Through the eyes of Maria Jose, we see how gypsies are facing up to the challenges of twenty-first century life. Made by the Emmy award winning producer of 'Behind the Veil.'
This week's documentary is the empowering personal story of one Roma woman taking control of her own destiny. Maria Jose is a pretty, charismatic twenty eight year old. She graduated from one of Spain's top universities and has a prestigious career in social services. But she's also a gypsy and has had to overcome insurmountable obstacles to succeed. This uplifting film provides a new insight into the Roma community. Through the eyes of Maria Jose, we see how gypsies are facing up to the challenges of twenty-first century life. Made by the Emmy award winning producer of 'Behind the Veil.'
A beautiful young women delicately picks her way between piles of discarded tyres and rubbish. She's visiting friends in the Carquejo neighbourhood in Galicia. The area is little more than a slum. There's no running water, electricity or garbage collection. This marginalised district was supposed to be a normal housing development. But the only people who live here are gypsies so it has been abandoned by public authorities. "It hurts to see other gypsies living like this because of their ethnicity," states social worker Maria Jose. "To know that mainstream society does not care enough to eliminate this poverty." Maria Jose first realised she was different at school. She was the only gypsy in a class of 40. Children would exclude her from their games.

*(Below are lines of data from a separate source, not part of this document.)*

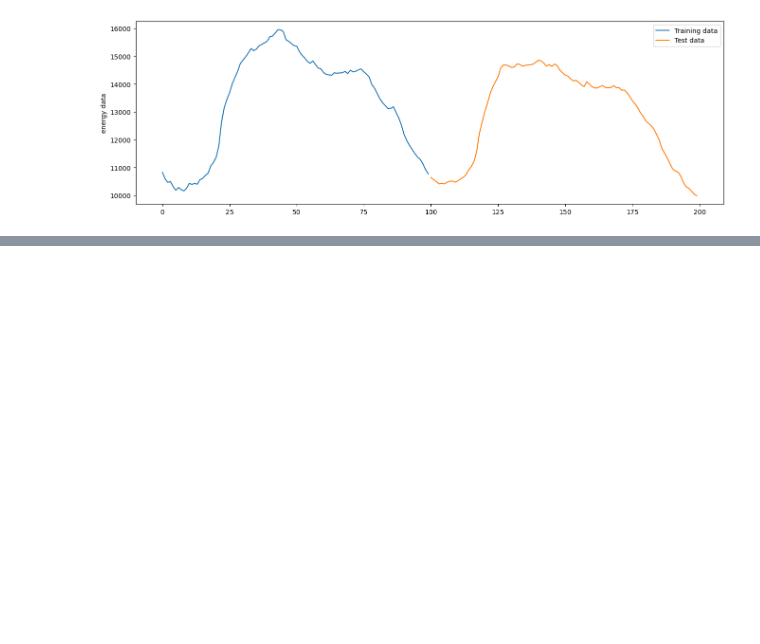
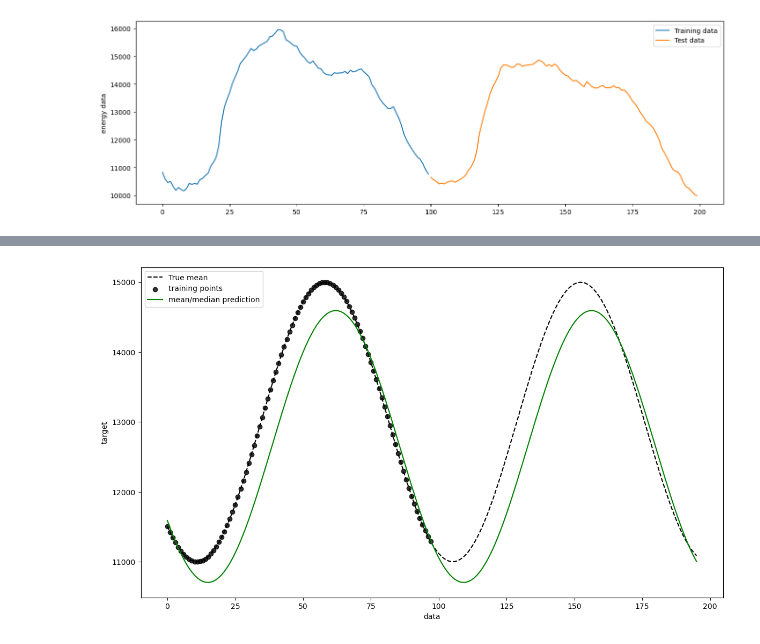
Before and after one commit to MischaDy/electricity-uq, a Jupyter notebook: laplace_bugfix_test.ipynb, the cells around one changed output, grey strips where cells are left out. Cells and saved outputs as stored; diff of their text form; code cells hidden in the pictures; blank space fills up the shorter version.

```diff
--- a/laplace_bugfix_test.ipynb
+++ b/laplace_bugfix_test.ipynb
@@ -220 +297,34 @@ base_model = train_base_model()
+# %%
+# plot base model perf
+output_uq_on_train = True
+
+
+def plot_base_performance(y_preds):
+    num_train_steps, num_test_steps = X_train.shape[0], X_test.shape[0]
+
+    x_plot_train = np.arange(num_train_steps)
+    x_plot_full = np.arange(num_train_steps + num_test_steps)
+    x_plot_test = x_plot_train + num_test_steps  # shifting
+    x_plot_uq = x_plot_full if output_uq_on_train else x_plot_test
+
+    fig, ax = plt.subplots(nrows=1, ncols=1, figsize=(14, 8))
+    ax.plot(x_plot_full, y, color="black", linestyle="dashed", label="True mean")
+    ax.scatter(x_plot_train, y_train, color="black", marker="o", alpha=0.8, label="training points", )
+    ax.plot(x_plot_uq, y_preds, label=f"mean/median prediction", color="green", )
+
+    ax.legend()
+    ax.set_xlabel("data")
+    ax.set_ylabel("target")
+    plt.show()
+
+
+def test():
+    X_input = (X if output_uq_on_train else X_test).detach()
+    y_preds = base_model(X_input).detach()
+    plot_base_performance(y_preds)
+
+test()
+# plot_base_performance(y_preds)
+# %% [output]
+[figure, added]
 # %%
```
Also changed, not shown: parts of 5 cells of this notebook.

She felt hurt and out of place. "I only continued to study because of my parents," she recalls. But years later she secured a place at the prestigious Salamanca university. "What really impressed me about Maria Jose was her commitment," recalls her tutor. "I am moved by her passion to change things." Now a social worker, she works hard to improve conditions for other gypsies. "Maria Jose is a role model to us," one woman states. She encourages her friends to seek work and to integrate with other communities. But it's an arduous task. "When I look for a job I am discriminated against because of my gypsy looks," says one women. Another tells of how she was fired from her job when her employer found out she was a gypsy. "When landlords hear my voice they always say 'I don't rent to gypsies.'" Although gypsies have existed in Spain since the fifteenth century, they have always faced prejudice and persecution. From the decrees of the Catholic kings to the Nazi concentration camps, theirs is a tragic history. And it's clear these attitudes persist today. "Gypsies are dirty because they work with filth," comments one man "Their women don't dress like normal women. They wear clogs. That's not normal." But as Maria Jose shows, Roma women are progressively becoming more empowered and forcing other people to take them seriously. They no longer read palms or just take care of the home. They wear trousers and drive cars, marry later and only have one or two children. "Gypsy women used to be dominated by men. Today they are more independent," comments one woman. And, as Maria Jose states, "Destiny is not written. We build it everyday."FULL SYNOPSIS